Although moderation is in the eye of the beholder and difficult to define, the GOP message and messenger are much more likely than in the recent past to be less beholden to, or a member of, the party's strongly conservative wing.
There are two reasons:
¢ The background and views of the two leading candidates for the Republican presidential nomination, Sen. John McCain of Arizona and former New York Mayor Rudy Giuliani.
¢ The lesson that may lie in the success of GOP governors with high approval ratings. Florida's Charlie Crist, California's Arnold Schwarzenegger and Connecticut's Jody Rell are thriving with a vision that features a larger role for government.
Since the nomination of Ronald Reagan in 1980, moderates have fared poorly in Republican presidential primaries. The GOP has stood for lower taxes, toughness on defense and opposition to abortion, gay rights and gun control.
But while McCain and Giuliani spout that line on taxes and terrorism, their views on lifestyles issues are less in sync with recent Republican tradition.

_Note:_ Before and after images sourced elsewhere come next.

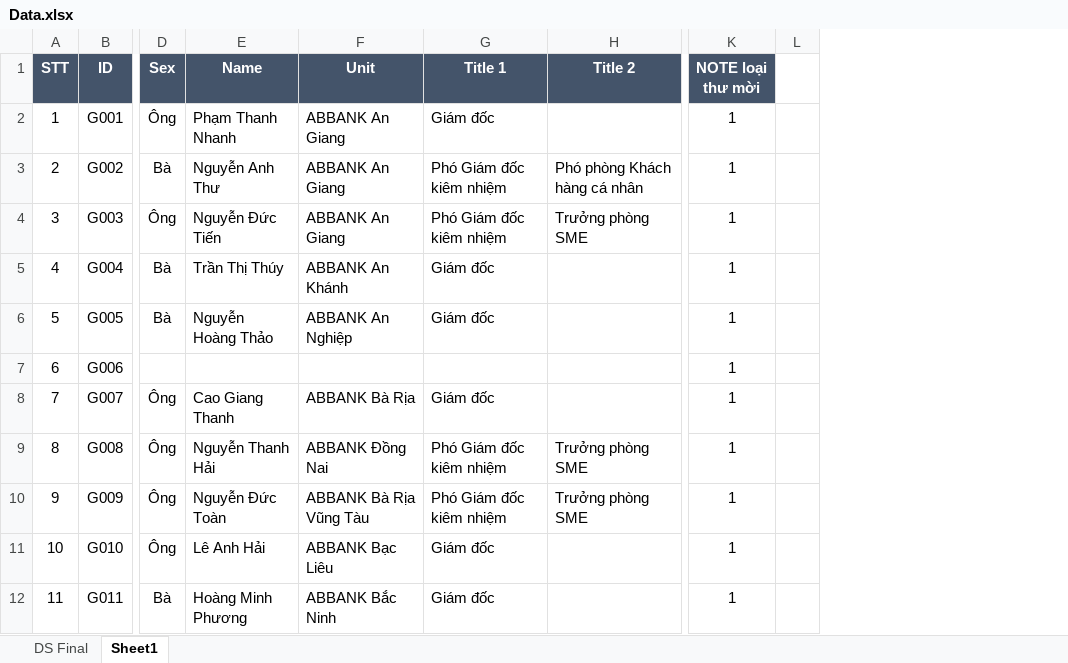
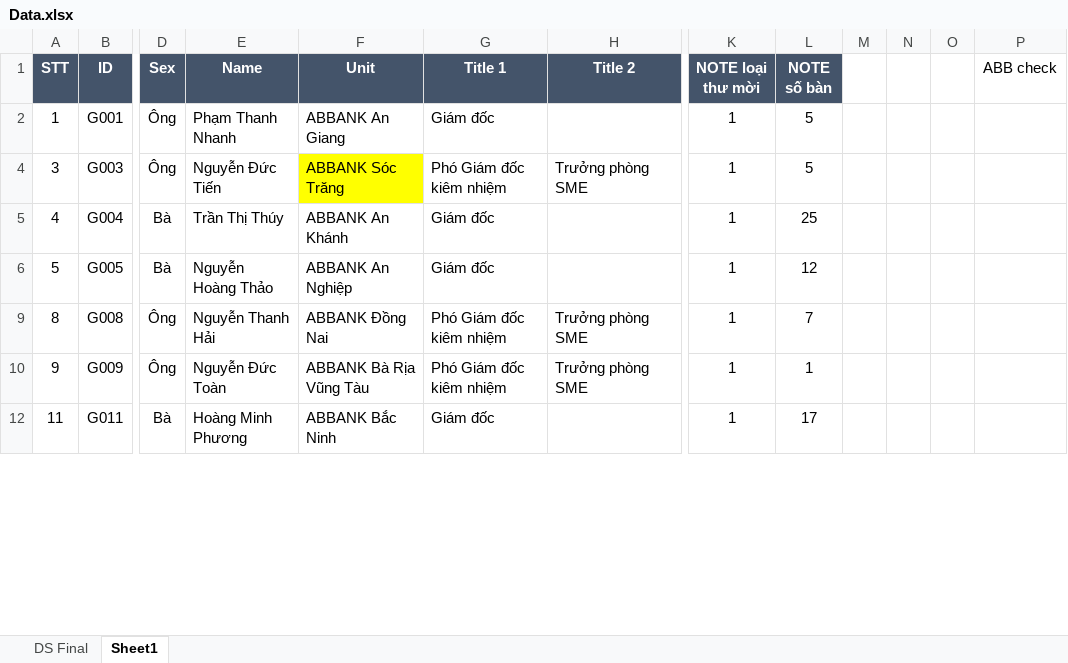
Before and after one commit to binhson1/ABBank_07_2025, an Excel workbook: Data/Data.xlsx, sheet Sheet1, drawn as a sheet; only a part is shown, gaps mark what is left out; values as stored, in another font and other column widths than the file's, no borders; removed rows and columns are numbered as before the commit, all else as after; rows hold the shown columns only; the diff covers the shown part only; the diff names each change by its address in the sheet, - before the commit and + after, or states it on an @@ line.

```diff
--- a/Data/Data.xlsx (sheet Sheet1)
+++ b/Data/Data.xlsx (sheet Sheet1)
-column L, empty
+column L (NOTE số bàn), rows 2-12: 5 | 5 | 25 | 12 | 7 | 1 | 17
+column M, empty
+column N, empty
+column O, empty
+column P (ABB check), empty
-row 3: 2 | G002 | Bà | Nguyễn Anh Thư | ABBANK An Giang | Phó Giám đốc kiêm nhiệm | Phó phòng Khách hàng cá nhân | 1
-F4 (Unit): ABBANK An Giang
+F4 (Unit): ABBANK Sóc Trăng
-F4 fill: none
+F4 fill: #FFFF00
-row 7: 6 | G006 |  |  |  |  |  | 1
-row 8: 7 | G007 | Ông | Cao Giang Thanh | ABBANK Bà Rịa | Giám đốc |  | 1
-row 11: 10 | G010 | Ông | Lê Anh Hải | ABBANK Bạc Liêu | Giám đốc |  | 1
```
Also changed, not shown: 7 added rows, 6 removed rows, 69 edited cells and cell formats elsewhere in this sheet, sheet DS Final, 1 other file.
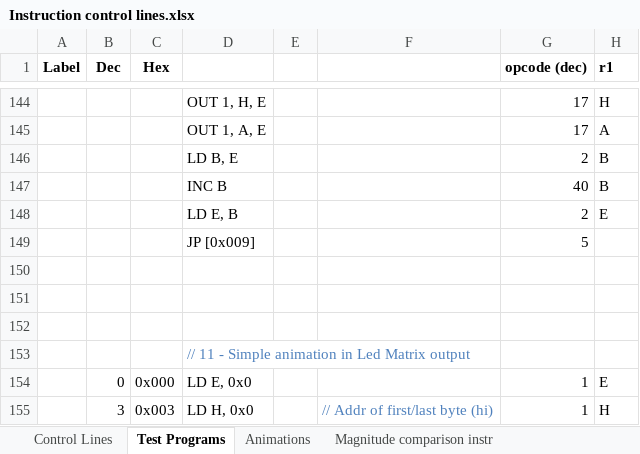
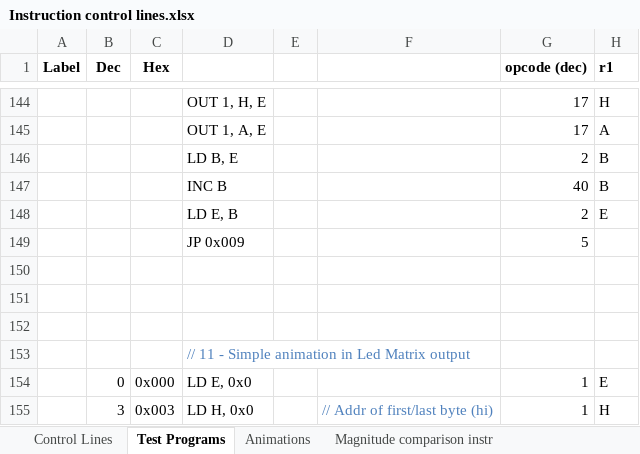
Before and after one commit to albs-br/jaca, an Excel workbook: 2nd gen - 8 bit cpu/Instruction control lines.xlsx, sheet Test Programs, drawn as a sheet; only a part is shown, gaps mark what is left out; values as stored, in another font and other column widths than the file's, no borders; the diff covers the shown part only; the diff names each change by its address in the sheet, - before the commit and + after, or states it on an @@ line.

```diff
--- a/2nd gen - 8 bit cpu/Instruction control lines.xlsx (sheet Test Programs)
+++ b/2nd gen - 8 bit cpu/Instruction control lines.xlsx (sheet Test Programs)
-D149: JP [0x009]
+D149: JP 0x009
```
Also changed, not shown: 17 edited cells elsewhere in this sheet, charts or pictures, 29 other files.
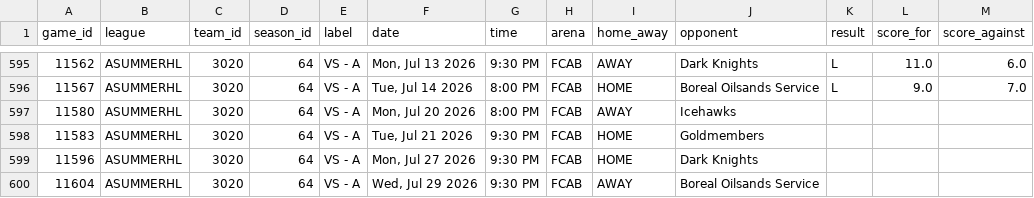
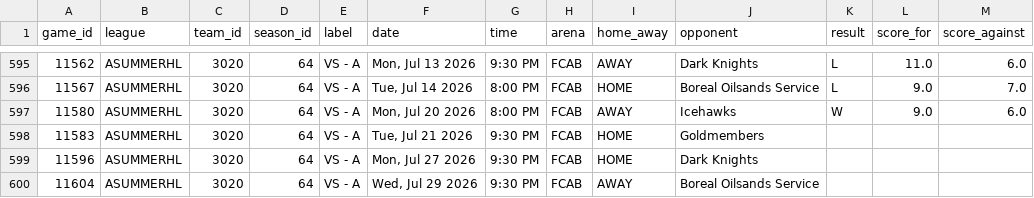
Before and after one commit to sw1nd3n/govs-games, a CSV file: games.csv, drawn as a sheet; only a part is shown, gaps mark what is left out.

```diff
--- a/games.csv
+++ b/games.csv
@@ -596,3 +596,3 @@ game_id,league,team_id,season_id,label,date,time,arena,home_away,opponent,result
 11567,ASUMMERHL,3020,64,VS - A,"Tue, Jul 14 2026",8:00 PM,FCAB,HOME,Boreal Oilsands Service,L,9.0,7.0
-11580,ASUMMERHL,3020,64,VS - A,"Mon, Jul 20 2026",8:00 PM,FCAB,AWAY,Icehawks,,,
+11580,ASUMMERHL,3020,64,VS - A,"Mon, Jul 20 2026",8:00 PM,FCAB,AWAY,Icehawks,W,9.0,6.0
 11583,ASUMMERHL,3020,64,VS - A,"Tue, Jul 21 2026",9:30 PM,FCAB,HOME,Goldmembers,,,
```
Also changed, not shown: ashl_games.csv, game_goalie_stats.csv, 1 other file.
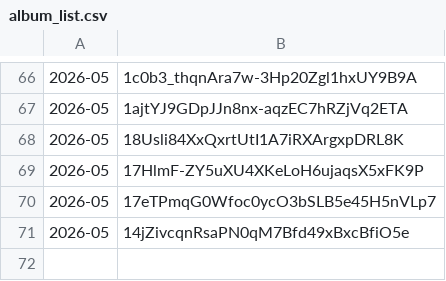
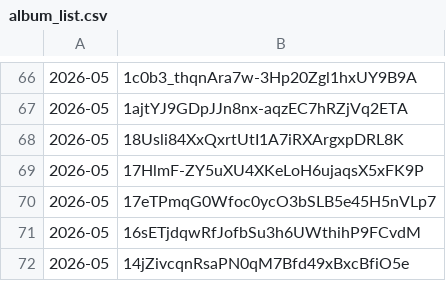
Before and after one commit to Wellness-no-mori/website, a CSV file: album_list.csv, drawn as a sheet; only a part is shown, gaps mark what is left out; the diff names each change by its address in the sheet, - before the commit and + after, or states it on an @@ line.

Commit message:
Googleドライブから写真の一覧を全自動同期

```diff
--- a/album_list.csv
+++ b/album_list.csv
+row 71: 2026-05 | 16sETjdqwRfJofbSu3h6UWthihP9FCvdM
```
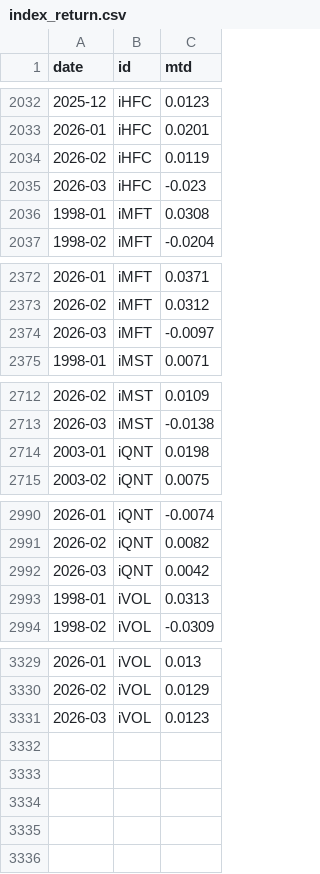
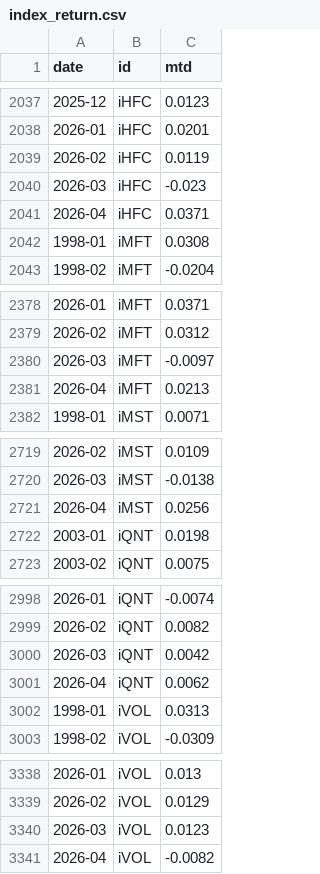
Before and after one commit to pivotalpath/publicdata, a CSV file: index_return.csv, drawn as a sheet; only a part is shown, gaps mark what is left out; the diff covers the shown part only.

```diff
--- a/index_return.csv
+++ b/index_return.csv
@@ -2035,2 +2040,3 @@ date,id,mtd
 2026-03,iHFC,-0.023
+2026-04,iHFC,0.0371
 1998-01,iMFT,0.0308
@@ -2374,2 +2380,3 @@ date,id,mtd
 2026-03,iMFT,-0.0097
+2026-04,iMFT,0.0213
 1998-01,iMST,0.0071
@@ -2713,2 +2720,3 @@ date,id,mtd
 2026-03,iMST,-0.0138
+2026-04,iMST,0.0256
 2003-01,iQNT,0.0198
@@ -2992,2 +3000,3 @@ date,id,mtd
 2026-03,iQNT,0.0042
+2026-04,iQNT,0.0062
 1998-01,iVOL,0.0313
@@ -3331 +3340,2 @@ date,id,mtd
 2026-03,iVOL,0.0123
+2026-04,iVOL,-0.0082
```
Also changed, not shown: 5 added rows elsewhere in this file.
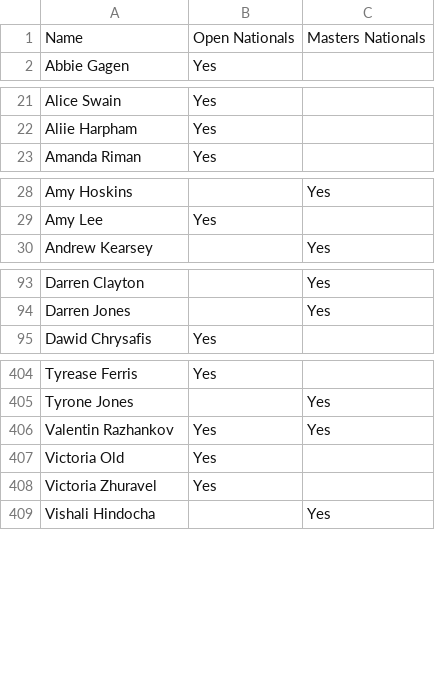
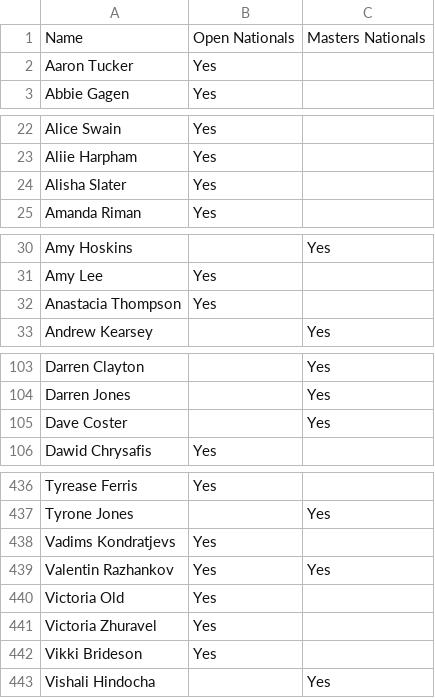
Before and after one commit to AdamWRPF/Qualifying, a CSV file: Qualified.csv, drawn as a sheet; only a part is shown, gaps mark what is left out; the diff covers the shown part only.

```diff
--- a/Qualified.csv
+++ b/Qualified.csv
@@ -1,2 +1,3 @@
 Name,Open Nationals,Masters Nationals
+Aaron Tucker,Yes,
 Abbie Gagen,Yes,
@@ -22,2 +23,3 @@ Alice Swain,Yes,
 Aliie Harpham,Yes,
+Alisha Slater,Yes,
 Amanda Riman,Yes,
@@ -29,2 +31,3 @@ Amy Hoskins,,Yes
 Amy Lee,Yes,
+Anastacia Thompson,Yes,
 Andrew Kearsey,,Yes
@@ -94,2 +104,3 @@ Darren Clayton,,Yes
 Darren Jones,,Yes
+Dave Coster,,Yes
 Dawid Chrysafis,Yes,
@@ -405,2 +437,3 @@ Tyrease Ferris,Yes,
 Tyrone Jones,,Yes
+Vadims Kondratjevs,Yes,
 Valentin Razhankov,Yes,Yes
@@ -408,2 +441,3 @@ Victoria Old,Yes,
 Victoria Zhuravel,Yes,
+Vikki Brideson,Yes,
 Vishali Hindocha,,Yes
```
Also changed, not shown: 28 added rows and 3 edited cells elsewhere in this file.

Yes, McCain is firmly anti-abortion and opposes gay marriage, but opposes a federal constitutional amendment to ban same-sex unions. He is seeking to mend relations with conservative Christians; in the past he has been critical of some of their leaders.
Giuliani favors abortion rights, gay rights and gun control - which puts him at odds with most GOP primary voters. Yet, his image as a strong leader arising out of his post-9/11 record so far has him ahead of the GOP pack in virtually all polls.
It is the GOP governors who want to use government more actively, in some cases forsaking reliance on the marketplace, whose high approval numbers might be the best indicator of what is to come.
Crist campaigned to be "the peoples' governor," soft-pedaling issues that appeal to social conservatives. He won comfortably and then took on the insurance industry, which had contributed heavily to his campaign, with a plan approved by lawmakers to cut rates. The key is exposing the state to potentially much greater financial liability in case of a catastrophic storm - an approach that made many fiscal conservatives wring their hands.
Although he is still in the early months of his administration, Crist has astronomical popularity. A Quinnipiac University February poll found him with a 69 percent job-approval rating among registered voters, with only 6 percent saying they disapproved. His support is uniform across party lines. Democrats give him thumbs-up 65.7 percent.
Rell's high personal ratings despite less enthusiastic public support for some of her proposals has earned her the nickname "Teflon Jody." She recently proposed an income-tax hike to pay for additional education spending. Even though 56 percent of Connecticut registered voters said they opposed the tax hike, 72 percent gave her a positive job approval rating.
Schwarzenegger's first term in Sacramento was marked by partisan bickering and public rejection of his proposed reform measures that were opposed by Democrats who control the Legislature. He won re-election last November with a campaign that played down ideology, and then proposed that California provide health insurance to all and redouble its environmental efforts, not usually GOP priorities.
But a poll by the Public Policy Institute of California last month gave him a 58 percent approval rating, 55 percent among Democrats, 60 percent among independents and 72 percent among Republicans.
Of course, none of this means that the Republican message and appeal will lean less to the right. And nothing has changed the inclination of those who vote in Republican presidential primaries.
Yet, there are signs worth watching. In politics change occurs before most realize it. Just as the Democratic Party under Bill Clinton modified its focus to remain competitive, the same thing may be happening on the other side of the aisle for 2008.